# Greek Mathematics

## (c) The Irrational

Schol. lxii. in Eucl. Elem. x., Eucl. ed. Heiberg v. 450. 16–18

Τὸ θεώρημα τοῦτο Θεαιτήτειόν ἐστιν εὕρημα, καὶ μέμνηται αὐτοῦ ὁ Πλάτων ἐν Θεαιτήτῳ, ἀλλ᾿ ἐκεῖ μὲν μερικώτερον ἔγκειται, ἐνταῦθα δὲ καθόλου.

Plat. Theaet. 147 d–148 bΘΕΑΙΤΗΤΟΣ. Περὶ δυνάμεών τι ἡμῖν Θεόδωρος
ὅδε ἔγραφε, τῆς τε τρίποδος πέρι καὶ πεντέποδος [ἀποφαίνων]^{1} ὅτι μήκει οὐ σύμμετροι τῇ
ποδιαίᾳ, καὶ οὕτω κατὰ μίαν ἑκάστην προαιρούμενος
μέχρι τῆς ἑπτακαιδεκάποδος· ἐν δὲ ταύτῃ
πως ἐνέσχετο. ἡμῖν οὖν εἰσῆλθέ τι τοιοῦτον,
ἐπειδὴ ἄπειροι τὸ πλῆθος αἱ δυνάμεις ἐφαίνοντο,
πειραθῆναι συλλαβεῖν εἰς ἕν, ὅτῳ πάσας ταύτας
προσαγορεύσομεν τὰς δυνάμεις.

# Theaetetus

## (c)The Irrational

Euclid, Elements x., Scholium lxii., ed. Heiberg v. 450. 16–18

This theorem [Eucl. Elem. x. 9]^{a} is the discovery of Theaetetus, and Plato recalls it in the Theaetetus, but there it arises in a particular case, here it is treated generally.

Theaetetus. Theodorus^{b} was proving to us a certain thing about square roots, I mean the square roots of three square feet and five square feet, namely, that these roots are not commensurable in length with the foot-length, and he proceeded in this way, taking each case in turn up to the root of seventeen square feet; at this point for some reason he stopped.^{c} Now it occurred to us, since the number of square roots appeared to be unlimited, to try to gather them into one class, by which we could henceforth describe all the roots.

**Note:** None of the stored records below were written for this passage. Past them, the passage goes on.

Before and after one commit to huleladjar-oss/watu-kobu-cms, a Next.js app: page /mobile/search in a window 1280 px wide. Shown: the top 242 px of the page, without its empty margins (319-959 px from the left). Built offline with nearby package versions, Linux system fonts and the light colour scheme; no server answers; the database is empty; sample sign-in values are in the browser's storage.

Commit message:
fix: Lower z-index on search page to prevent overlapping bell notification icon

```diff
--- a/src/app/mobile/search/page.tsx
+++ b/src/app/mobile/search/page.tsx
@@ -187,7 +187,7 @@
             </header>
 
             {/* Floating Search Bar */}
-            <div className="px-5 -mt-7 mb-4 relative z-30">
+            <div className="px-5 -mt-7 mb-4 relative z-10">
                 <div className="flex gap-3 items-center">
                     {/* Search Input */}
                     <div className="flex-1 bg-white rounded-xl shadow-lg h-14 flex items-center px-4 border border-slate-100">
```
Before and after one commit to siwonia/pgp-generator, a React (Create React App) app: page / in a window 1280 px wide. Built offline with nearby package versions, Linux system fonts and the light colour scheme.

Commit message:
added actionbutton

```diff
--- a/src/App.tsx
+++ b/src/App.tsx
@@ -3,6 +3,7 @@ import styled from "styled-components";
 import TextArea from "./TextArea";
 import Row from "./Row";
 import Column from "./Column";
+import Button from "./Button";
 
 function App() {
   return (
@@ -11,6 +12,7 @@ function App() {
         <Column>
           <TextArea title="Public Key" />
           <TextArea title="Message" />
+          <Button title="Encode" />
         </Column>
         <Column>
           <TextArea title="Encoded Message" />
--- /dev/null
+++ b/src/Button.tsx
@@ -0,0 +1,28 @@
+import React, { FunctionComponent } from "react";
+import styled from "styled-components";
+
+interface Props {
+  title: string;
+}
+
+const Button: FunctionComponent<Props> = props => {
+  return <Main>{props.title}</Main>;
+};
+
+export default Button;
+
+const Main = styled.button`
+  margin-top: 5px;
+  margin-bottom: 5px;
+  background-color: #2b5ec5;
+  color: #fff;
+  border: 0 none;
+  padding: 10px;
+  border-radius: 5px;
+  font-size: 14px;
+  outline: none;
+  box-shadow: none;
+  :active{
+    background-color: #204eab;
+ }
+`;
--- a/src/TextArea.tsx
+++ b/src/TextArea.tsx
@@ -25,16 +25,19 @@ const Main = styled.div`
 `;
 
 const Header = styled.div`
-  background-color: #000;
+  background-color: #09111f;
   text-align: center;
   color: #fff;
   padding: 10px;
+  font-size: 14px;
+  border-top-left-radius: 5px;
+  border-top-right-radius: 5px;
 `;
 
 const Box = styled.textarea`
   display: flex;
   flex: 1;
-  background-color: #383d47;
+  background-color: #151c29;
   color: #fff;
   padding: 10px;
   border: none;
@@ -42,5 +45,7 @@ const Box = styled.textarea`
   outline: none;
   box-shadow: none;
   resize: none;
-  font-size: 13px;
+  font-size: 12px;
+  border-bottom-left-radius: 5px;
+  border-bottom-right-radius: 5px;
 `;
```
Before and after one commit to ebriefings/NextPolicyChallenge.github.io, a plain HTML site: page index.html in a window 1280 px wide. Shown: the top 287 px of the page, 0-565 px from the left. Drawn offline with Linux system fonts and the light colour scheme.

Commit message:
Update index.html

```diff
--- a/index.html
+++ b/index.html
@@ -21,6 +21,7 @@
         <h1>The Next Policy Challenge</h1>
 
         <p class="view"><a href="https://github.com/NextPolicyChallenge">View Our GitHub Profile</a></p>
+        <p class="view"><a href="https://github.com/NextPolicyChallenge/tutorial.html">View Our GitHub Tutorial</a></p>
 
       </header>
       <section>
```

^{a}The enunciation is: The squares on straight lines commensurable in length have to one another the ratio which a square number has to a square number; and squares which have to one another the ratio which a square number has to a square number will also have their sides commensurable in length. But the squares on straight lines incommensurable in length have not to one another the ratio which a square number has to a square number; and squares which have not to one another the ratio which a square number has to a square number will not have their sides commensurable in length either.^{b}Theodorus of Cyrene, claimed by Iamblichus (Vit. Pythag. 36) as a Pythagorean and said to have been Plato’s teacher in mathematics (Diog. Laert. ii. 103).^{c}Several conjectures have been put forward to explain how Theodorus proved that √3̅, √5̅ . . . √1̅7̅ are incommensurable. They are summarized by Heath (H. G. M. i. 204-208). One theory is that Theodorus adapted the traditional proof (supra, p. 110) of the incommensurability of √2̅. Another, put forward by Zeuthen (“Sur la constitution des livres arithmétiques des Eléments d’Euclide et leur rapport à la question de 1’irrationalité” in Oversigt over det kgl, Danske videnskabernes Selskabs Forhandlinger, 1915, pp. 422 ff.), depends on the process of finding the greatest common measure as stated in Eucl. x. 2. If two magnitudes are such that the process of finding their G.C.M. never comes to an end, the two magnitudes are incommensurable. The method is simple in theory, but the geometrical application is fairly complicated, though doubtless not beyond the capabilities of Theodorus.